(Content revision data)
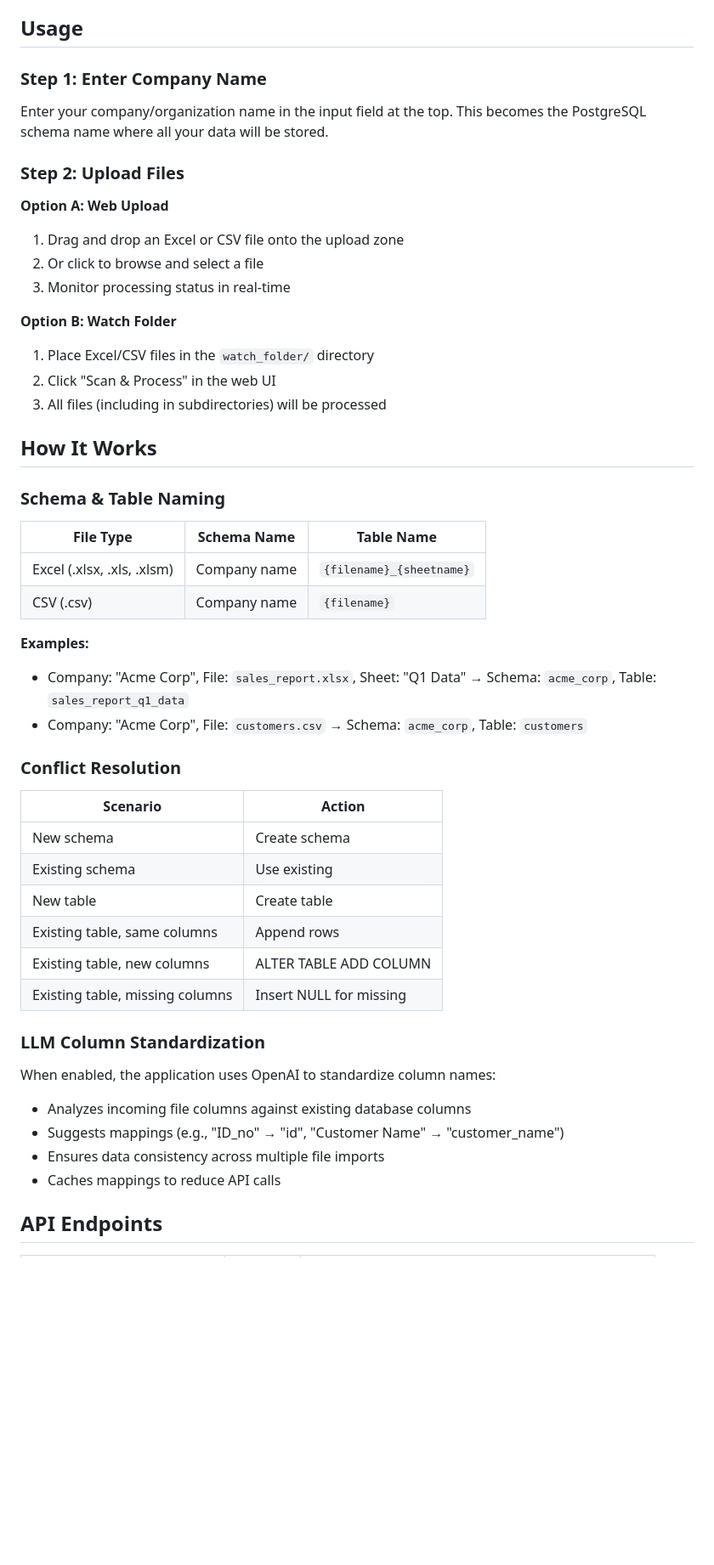
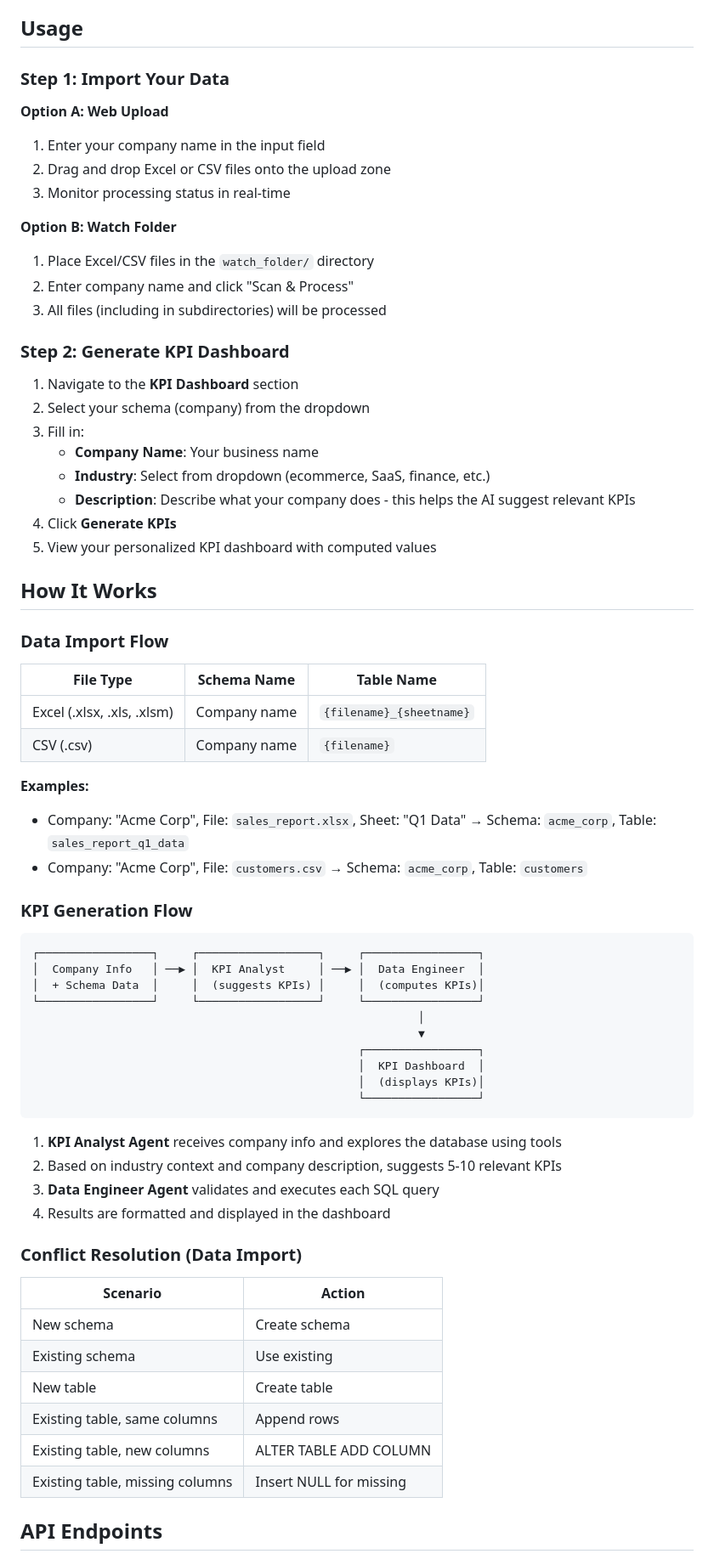
Before and after one commit to sheharyarakhtar/DE_App, a Markdown page: README.md, the part around one of its changes. Shown at 85% size. GitHub-like rendering; blank space fills up the shorter version.

Commit message:
updating Readme with the KPI dashboard info

````diff
--- a/README.md
+++ b/README.md
@@ -55,24 +73,32 @@ A Python web application that converts Excel and CSV files into structured Postg
 
 ## Usage
 
-### Step 1: Enter Company Name
-Enter your company/organization name in the input field at the top. This becomes the PostgreSQL schema name where all your data will be stored.
-
-### Step 2: Upload Files
+### Step 1: Import Your Data
 
 **Option A: Web Upload**
-1. Drag and drop an Excel or CSV file onto the upload zone
-2. Or click to browse and select a file
+1. Enter your company name in the input field
+2. Drag and drop Excel or CSV files onto the upload zone
 3. Monitor processing status in real-time
 
 **Option B: Watch Folder**
 1. Place Excel/CSV files in the `watch_folder/` directory
-2. Click "Scan & Process" in the web UI
+2. Enter company name and click "Scan & Process"
 3. All files (including in subdirectories) will be processed
+
+### Step 2: Generate KPI Dashboard
+
+1. Navigate to the **KPI Dashboard** section
+2. Select your schema (company) from the dropdown
+3. Fill in:
+   - **Company Name**: Your business name
+   - **Industry**: Select from dropdown (ecommerce, SaaS, finance, etc.)
+   - **Description**: Describe what your company does - this helps the AI suggest relevant KPIs
+4. Click **Generate KPIs**
+5. View your personalized KPI dashboard with computed values
 
 ## How It Works
 
-### Schema & Table Naming
+### Data Import Flow
 
 | File Type | Schema Name | Table Name |
 |-----------|-------------|------------|
@@ -83,7 +109,27 @@ Enter your company/organization name in the input field at the top. This becomes
 - Company: "Acme Corp", File: `sales_report.xlsx`, Sheet: "Q1 Data" → Schema: `acme_corp`, Table: `sales_report_q1_data`
 - Company: "Acme Corp", File: `customers.csv` → Schema: `acme_corp`, Table: `customers`
 
-### Conflict Resolution
+### KPI Generation Flow
+
+```
+┌─────────────────┐     ┌──────────────────┐     ┌─────────────────┐
+│  Company Info   │ ──▶ │  KPI Analyst     │ ──▶ │  Data Engineer  │
+│  + Schema Data  │     │  (suggests KPIs) │     │  (computes KPIs)│
+└─────────────────┘     └──────────────────┘     └─────────────────┘
+                                                          │
+                                                          ▼
+                                                 ┌─────────────────┐
+                                                 │  KPI Dashboard  │
+                                                 │  (displays KPIs)│
+                                                 └─────────────────┘
+```
+
+1. **KPI Analyst Agent** receives company info and explores the database using tools
+2. Based on industry context and company description, suggests 5-10 relevant KPIs
+3. **Data Engineer Agent** validates and executes each SQL query
+4. Results are formatted and displayed in the dashboard
+
+### Conflict Resolution (Data Import)
 
 | Scenario | Action |
 |----------|--------|
@@ -94,13 +140,5 @@ Enter your company/organization name in the input field at the top. This becomes
 | Existing table, new columns | ALTER TABLE ADD COLUMN |
 | Existing table, missing columns | Insert NULL for missing |
 
-### LLM Column Standardization
-
-When enabled, the application uses OpenAI to standardize column names:
-- Analyzes incoming file columns against existing database columns
-- Suggests mappings (e.g., "ID_no" → "id", "Customer Name" → "customer_name")
-- Ensures data consistency across multiple file imports
-- Caches mappings to reduce API calls
-
 ## API Endpoints
 
````
Also changed, not shown: other parts of README.md (+56 -8 lines).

**Exercise objective:**
The result should be every line of the data, reproduced exactly, with the images removed.

**Output for this task:**
Before and after one commit to sheharyarakhtar/DE_App, a Markdown page: README.md, the part around one of its changes. Shown at 85% size. GitHub-like rendering; blank space fills up the shorter version.

Commit message:
updating Readme with the KPI dashboard info

````diff
--- a/README.md
+++ b/README.md
@@ -55,24 +73,32 @@ A Python web application that converts Excel and CSV files into structured Postg
 
 ## Usage
 
-### Step 1: Enter Company Name
-Enter your company/organization name in the input field at the top. This becomes the PostgreSQL schema name where all your data will be stored.
-
-### Step 2: Upload Files
+### Step 1: Import Your Data
 
 **Option A: Web Upload**
-1. Drag and drop an Excel or CSV file onto the upload zone
-2. Or click to browse and select a file
+1. Enter your company name in the input field
+2. Drag and drop Excel or CSV files onto the upload zone
 3. Monitor processing status in real-time
 
 **Option B: Watch Folder**
 1. Place Excel/CSV files in the `watch_folder/` directory
-2. Click "Scan & Process" in the web UI
+2. Enter company name and click "Scan & Process"
 3. All files (including in subdirectories) will be processed
+
+### Step 2: Generate KPI Dashboard
+
+1. Navigate to the **KPI Dashboard** section
+2. Select your schema (company) from the dropdown
+3. Fill in:
+   - **Company Name**: Your business name
+   - **Industry**: Select from dropdown (ecommerce, SaaS, finance, etc.)
+   - **Description**: Describe what your company does - this helps the AI suggest relevant KPIs
+4. Click **Generate KPIs**
+5. View your personalized KPI dashboard with computed values
 
 ## How It Works
 
-### Schema & Table Naming
+### Data Import Flow
 
 | File Type | Schema Name | Table Name |
 |-----------|-------------|------------|
@@ -83,7 +109,27 @@ Enter your company/organization name in the input field at the top. This becomes
 - Company: "Acme Corp", File: `sales_report.xlsx`, Sheet: "Q1 Data" → Schema: `acme_corp`, Table: `sales_report_q1_data`
 - Company: "Acme Corp", File: `customers.csv` → Schema: `acme_corp`, Table: `customers`
 
-### Conflict Resolution
+### KPI Generation Flow
+
+```
+┌─────────────────┐     ┌──────────────────┐     ┌─────────────────┐
+│  Company Info   │ ──▶ │  KPI Analyst     │ ──▶ │  Data Engineer  │
+│  + Schema Data  │     │  (suggests KPIs) │     │  (computes KPIs)│
+└─────────────────┘     └──────────────────┘     └─────────────────┘
+                                                          │
+                                                          ▼
+                                                 ┌─────────────────┐
+                                                 │  KPI Dashboard  │
+                                                 │  (displays KPIs)│
+                                                 └─────────────────┘
+```
+
+1. **KPI Analyst Agent** receives company info and explores the database using tools
+2. Based on industry context and company description, suggests 5-10 relevant KPIs
+3. **Data Engineer Agent** validates and executes each SQL query
+4. Results are formatted and displayed in the dashboard
+
+### Conflict Resolution (Data Import)
 
 | Scenario | Action |
 |----------|--------|
@@ -94,13 +140,5 @@ Enter your company/organization name in the input field at the top. This becomes
 | Existing table, new columns | ALTER TABLE ADD COLUMN |
 | Existing table, missing columns | Insert NULL for missing |
 
-### LLM Column Standardization
-
-When enabled, the application uses OpenAI to standardize column names:
-- Analyzes incoming file columns against existing database columns
-- Suggests mappings (e.g., "ID_no" → "id", "Customer Name" → "customer_name")
-- Ensures data consistency across multiple file imports
-- Caches mappings to reduce API calls
-
 ## API Endpoints
 
````
Also changed, not shown: other parts of README.md (+56 -8 lines).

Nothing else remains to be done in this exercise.